◆ What you need to do
Could you copy out all the lines in the material below where the word "head" occurs?

◆ Data under study
# # # # # # #

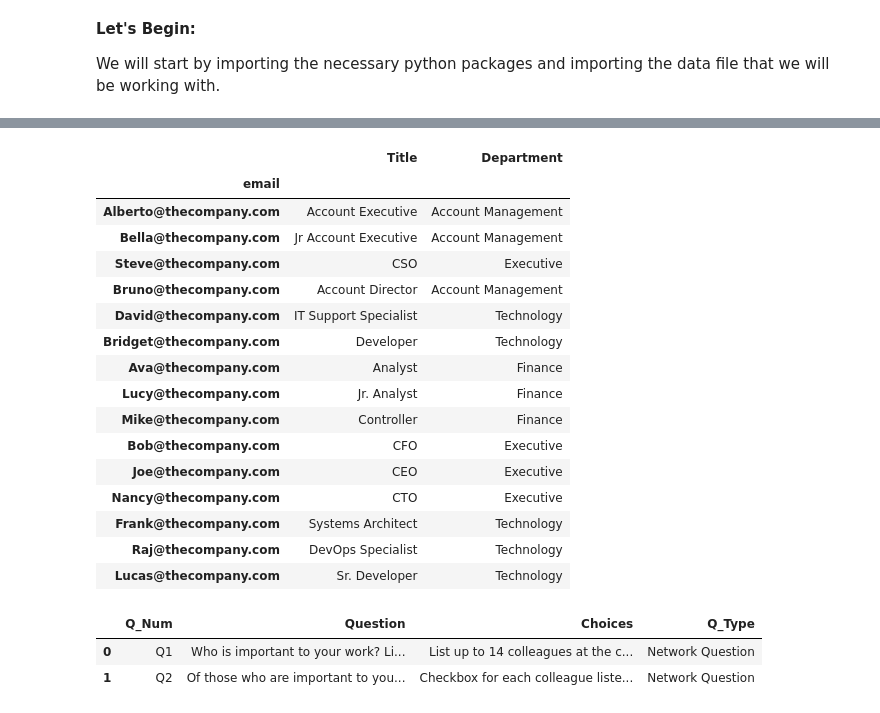
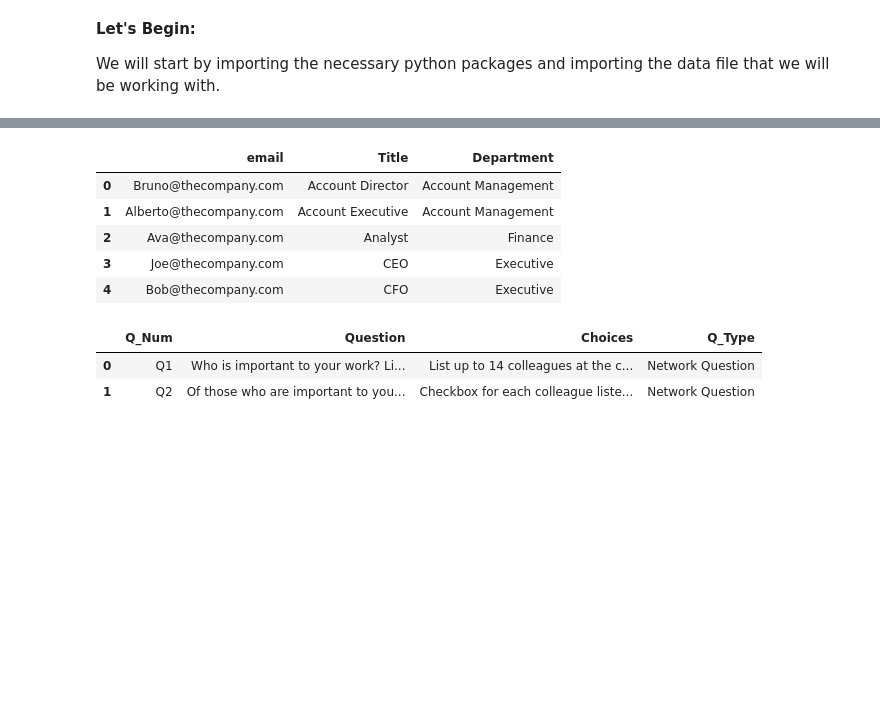
Before and after one commit to k3nnethfrancis/Simple.ONA, a Jupyter notebook: SimpleONA.ipynb, the cells around one changed output, grey strips where cells are left out. Cells and saved outputs as stored; diff of their text form; code cells hidden in the pictures; blank space fills up the shorter version.

```diff
--- a/SimpleONA.ipynb
+++ b/SimpleONA.ipynb
@@ -38,14 +38,14 @@ Saving Simple_ONA_Survey.xlsx to Simple_ONA_Survey.xlsx
 # Use pd.read_excel() to read the file by typing the name in quotations and assigning it to a variable
 
 #survey data
-survey = pd.read_excel('Simple_ONA_Survey.xlsx',sheet_name='Response_Data')
+survey = pd.read_excel('Simple_ONA_Survey (3).xlsx', sheet_name='Response_Data')
 #and specifically read in the worksheet called "Raw Survey Data Output"
 
 #questionnaire items
-questions = pd.read_excel('Simple_ONA_Survey.xlsx',sheet_name='Questionnaire_Items')
+questions = pd.read_excel('Simple_ONA_Survey (3).xlsx', sheet_name='Questionnaire_Items')
 
 #HRIS Data
-hris = pd.read_excel('Simple_ONA_Survey.xlsx',sheet_name='HRIS_Data')
+hris = pd.read_excel('Simple_ONA_Survey (3).xlsx', sheet_name='HRIS_Data')
 # %%
 #lets take a look at the first few rows of our survey data
 survey.head()
@@ -58,25 +58,14 @@ survey.head()
 | 4 | Mike@thecompany.com | Bob@thecompany.com | Bella@thecompany.com | Ava@thecompany.com | Lucy@thecompany.com | NaN | NaN | NaN | NaN | NaN | ... |
 # %%
 #lets make sure our HRIS data loads in correctly
-hris.head(20)
+hris.head()
 # %% [output]
-|  | Title | Department |
-| email |  |  |
-| Alberto@thecompany.com | Account Executive | Account Management |
-| Bella@thecompany.com | Jr Account Executive | Account Management |
-| Steve@thecompany.com | CSO | Executive |
-| Bruno@thecompany.com | Account Director | Account Management |
-| David@thecompany.com | IT Support Specialist | Technology |
-| Bridget@thecompany.com | Developer | Technology |
-| Ava@thecompany.com | Analyst | Finance |
-| Lucy@thecompany.com | Jr. Analyst | Finance |
-| Mike@thecompany.com | Controller | Finance |
-| Bob@thecompany.com | CFO | Executive |
-| Joe@thecompany.com | CEO | Executive |
-| Nancy@thecompany.com | CTO | Executive |
-| Frank@thecompany.com | Systems Architect | Technology |
-| Raj@thecompany.com | DevOps Specialist | Technology |
-| Lucas@thecompany.com | Sr. Developer | Technology |
+|  | email | Title | Department |
+| 0 | Bruno@thecompany.com | Account Director | Account Management |
+| 1 | Alberto@thecompany.com | Account Executive | Account Management |
+| 2 | Ava@thecompany.com | Analyst | Finance |
+| 3 | Joe@thecompany.com | CEO | Executive |
+| 4 | Bob@thecompany.com | CFO | Executive |
 # %%
 # lets display the questions for reference
 questions
```
Also changed, not shown: parts of 16 cells of this notebook.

# # # # # # #

◆ Finished task
 survey.head()
@@ -58,25 +58,14 @@ survey.head()
-hris.head(20)
+hris.head()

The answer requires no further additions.